[Web document revisions]
• • • • • • •
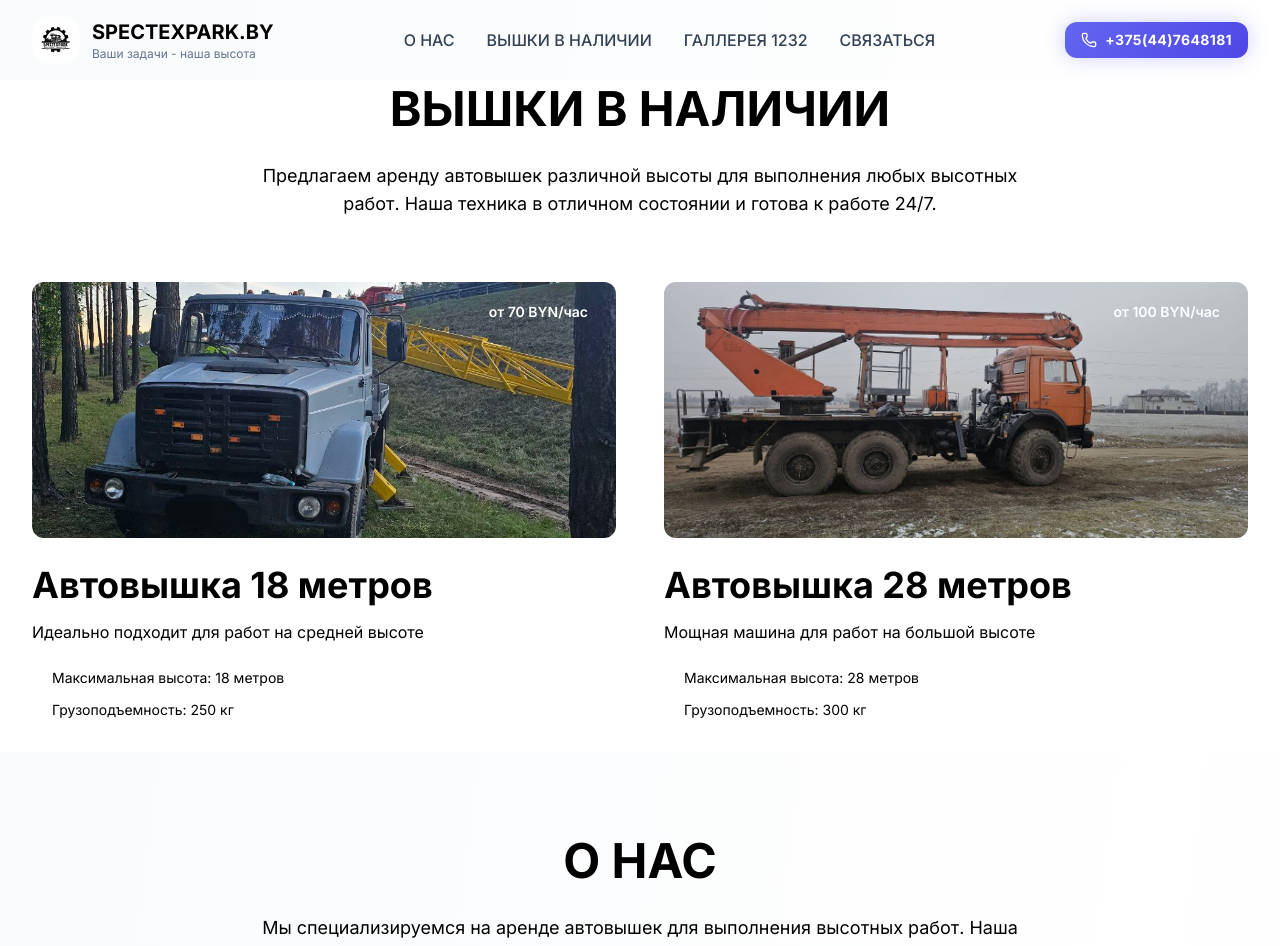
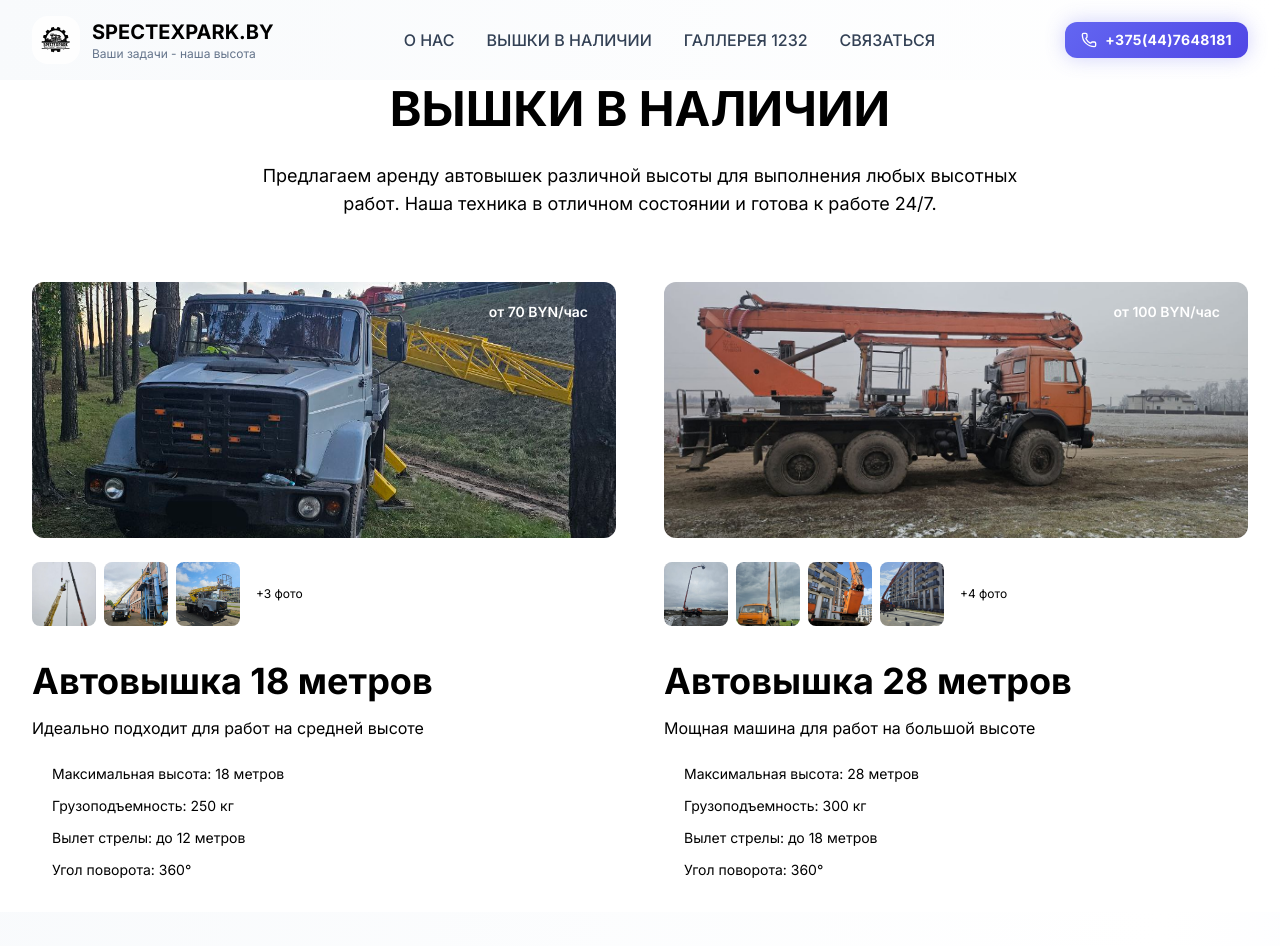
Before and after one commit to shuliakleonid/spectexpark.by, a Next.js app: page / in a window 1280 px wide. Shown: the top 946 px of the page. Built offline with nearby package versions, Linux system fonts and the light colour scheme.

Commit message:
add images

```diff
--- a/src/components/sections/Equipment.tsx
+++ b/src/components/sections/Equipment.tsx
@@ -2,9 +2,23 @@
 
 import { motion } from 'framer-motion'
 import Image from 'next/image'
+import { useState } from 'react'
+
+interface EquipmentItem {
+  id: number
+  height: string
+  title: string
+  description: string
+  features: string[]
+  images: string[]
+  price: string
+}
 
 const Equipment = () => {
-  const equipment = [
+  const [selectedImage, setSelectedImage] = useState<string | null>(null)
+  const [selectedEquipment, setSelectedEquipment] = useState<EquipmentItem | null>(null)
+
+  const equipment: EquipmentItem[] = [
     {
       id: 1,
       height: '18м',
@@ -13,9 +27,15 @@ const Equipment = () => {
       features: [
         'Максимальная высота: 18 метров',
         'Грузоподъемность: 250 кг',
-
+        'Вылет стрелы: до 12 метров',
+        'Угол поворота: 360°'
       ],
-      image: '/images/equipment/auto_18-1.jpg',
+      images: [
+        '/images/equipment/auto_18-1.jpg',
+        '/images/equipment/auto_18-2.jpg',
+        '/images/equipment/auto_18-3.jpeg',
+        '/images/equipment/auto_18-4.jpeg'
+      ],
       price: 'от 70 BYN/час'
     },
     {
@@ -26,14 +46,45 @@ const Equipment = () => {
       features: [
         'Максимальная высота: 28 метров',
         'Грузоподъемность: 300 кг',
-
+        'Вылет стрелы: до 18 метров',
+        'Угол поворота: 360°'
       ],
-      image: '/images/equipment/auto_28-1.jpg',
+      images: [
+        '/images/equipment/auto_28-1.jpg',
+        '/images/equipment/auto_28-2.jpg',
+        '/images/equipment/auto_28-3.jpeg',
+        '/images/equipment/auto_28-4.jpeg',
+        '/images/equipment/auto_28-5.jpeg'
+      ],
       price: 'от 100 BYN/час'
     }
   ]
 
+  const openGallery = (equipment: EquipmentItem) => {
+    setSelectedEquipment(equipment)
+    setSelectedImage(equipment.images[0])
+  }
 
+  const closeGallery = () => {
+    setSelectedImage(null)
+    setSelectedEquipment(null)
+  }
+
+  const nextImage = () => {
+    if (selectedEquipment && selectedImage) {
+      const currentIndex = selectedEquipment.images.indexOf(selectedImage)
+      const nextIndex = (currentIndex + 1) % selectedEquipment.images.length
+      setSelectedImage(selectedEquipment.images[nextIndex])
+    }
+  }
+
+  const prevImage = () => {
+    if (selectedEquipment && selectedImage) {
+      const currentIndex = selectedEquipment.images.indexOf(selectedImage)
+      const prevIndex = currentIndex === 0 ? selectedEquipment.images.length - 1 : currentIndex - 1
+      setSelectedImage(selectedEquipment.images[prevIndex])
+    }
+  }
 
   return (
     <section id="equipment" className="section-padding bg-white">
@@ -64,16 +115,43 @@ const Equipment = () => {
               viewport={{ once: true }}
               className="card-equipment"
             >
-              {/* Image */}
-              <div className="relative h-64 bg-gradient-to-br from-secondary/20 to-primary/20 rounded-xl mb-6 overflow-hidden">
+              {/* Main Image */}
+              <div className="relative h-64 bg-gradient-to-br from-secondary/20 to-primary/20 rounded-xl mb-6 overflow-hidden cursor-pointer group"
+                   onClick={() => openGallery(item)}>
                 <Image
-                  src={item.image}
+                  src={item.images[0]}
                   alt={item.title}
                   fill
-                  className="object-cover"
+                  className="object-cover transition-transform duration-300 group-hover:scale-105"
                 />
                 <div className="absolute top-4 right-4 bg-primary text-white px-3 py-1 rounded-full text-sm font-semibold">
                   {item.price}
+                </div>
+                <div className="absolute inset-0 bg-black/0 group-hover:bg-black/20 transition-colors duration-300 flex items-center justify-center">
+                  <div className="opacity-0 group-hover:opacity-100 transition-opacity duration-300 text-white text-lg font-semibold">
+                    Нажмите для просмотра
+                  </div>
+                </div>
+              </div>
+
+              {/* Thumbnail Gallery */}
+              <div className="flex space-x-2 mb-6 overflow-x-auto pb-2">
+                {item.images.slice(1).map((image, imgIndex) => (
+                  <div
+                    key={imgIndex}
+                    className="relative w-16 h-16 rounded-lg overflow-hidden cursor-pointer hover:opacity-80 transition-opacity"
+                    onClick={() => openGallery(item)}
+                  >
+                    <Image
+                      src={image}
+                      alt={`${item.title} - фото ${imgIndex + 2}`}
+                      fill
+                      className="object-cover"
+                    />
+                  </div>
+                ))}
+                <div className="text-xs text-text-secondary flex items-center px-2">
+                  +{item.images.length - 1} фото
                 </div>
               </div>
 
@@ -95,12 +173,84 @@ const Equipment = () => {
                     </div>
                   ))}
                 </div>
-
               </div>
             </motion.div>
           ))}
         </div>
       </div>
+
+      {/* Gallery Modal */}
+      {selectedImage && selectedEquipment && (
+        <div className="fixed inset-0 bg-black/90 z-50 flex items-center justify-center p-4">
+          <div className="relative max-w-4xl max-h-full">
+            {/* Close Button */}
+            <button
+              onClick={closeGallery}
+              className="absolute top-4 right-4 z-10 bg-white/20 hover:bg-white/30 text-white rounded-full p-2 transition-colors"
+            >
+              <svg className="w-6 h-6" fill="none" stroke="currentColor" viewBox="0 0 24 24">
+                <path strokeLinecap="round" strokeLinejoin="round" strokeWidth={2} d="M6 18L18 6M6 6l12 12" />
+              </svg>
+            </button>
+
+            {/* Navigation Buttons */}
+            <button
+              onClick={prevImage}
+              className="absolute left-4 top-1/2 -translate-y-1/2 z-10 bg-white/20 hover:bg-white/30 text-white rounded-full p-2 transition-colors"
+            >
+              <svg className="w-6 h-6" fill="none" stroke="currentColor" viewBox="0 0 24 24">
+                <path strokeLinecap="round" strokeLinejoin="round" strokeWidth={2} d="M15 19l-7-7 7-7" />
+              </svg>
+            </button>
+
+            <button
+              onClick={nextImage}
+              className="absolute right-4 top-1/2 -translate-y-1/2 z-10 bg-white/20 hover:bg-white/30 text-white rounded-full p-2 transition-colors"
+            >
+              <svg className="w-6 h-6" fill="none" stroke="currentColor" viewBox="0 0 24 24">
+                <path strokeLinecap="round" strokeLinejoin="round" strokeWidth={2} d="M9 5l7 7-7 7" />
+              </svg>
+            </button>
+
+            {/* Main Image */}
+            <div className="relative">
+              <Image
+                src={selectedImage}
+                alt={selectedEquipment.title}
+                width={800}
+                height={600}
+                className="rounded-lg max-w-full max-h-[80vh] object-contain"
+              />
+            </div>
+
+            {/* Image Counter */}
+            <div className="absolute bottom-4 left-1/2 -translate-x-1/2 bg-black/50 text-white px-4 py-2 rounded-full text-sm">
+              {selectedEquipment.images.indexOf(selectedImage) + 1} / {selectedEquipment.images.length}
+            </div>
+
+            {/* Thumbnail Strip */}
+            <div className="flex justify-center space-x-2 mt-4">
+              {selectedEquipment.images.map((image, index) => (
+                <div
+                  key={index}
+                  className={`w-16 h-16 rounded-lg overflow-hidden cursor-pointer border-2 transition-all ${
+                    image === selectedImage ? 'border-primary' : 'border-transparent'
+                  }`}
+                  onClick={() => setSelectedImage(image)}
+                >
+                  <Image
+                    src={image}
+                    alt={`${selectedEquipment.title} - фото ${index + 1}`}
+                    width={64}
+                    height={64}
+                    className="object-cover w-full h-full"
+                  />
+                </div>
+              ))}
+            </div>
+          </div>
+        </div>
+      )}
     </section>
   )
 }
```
• • • • • • •
DIRECTIONS FOR THIS TASK> Search term "null": return each line of the data that contains it.

YOUR RESPONSE>
+  const [selectedImage, setSelectedImage] = useState<string | null>(null)
+  const [selectedEquipment, setSelectedEquipment] = useState<EquipmentItem | null>(null)
+    setSelectedImage(null)
+    setSelectedEquipment(null)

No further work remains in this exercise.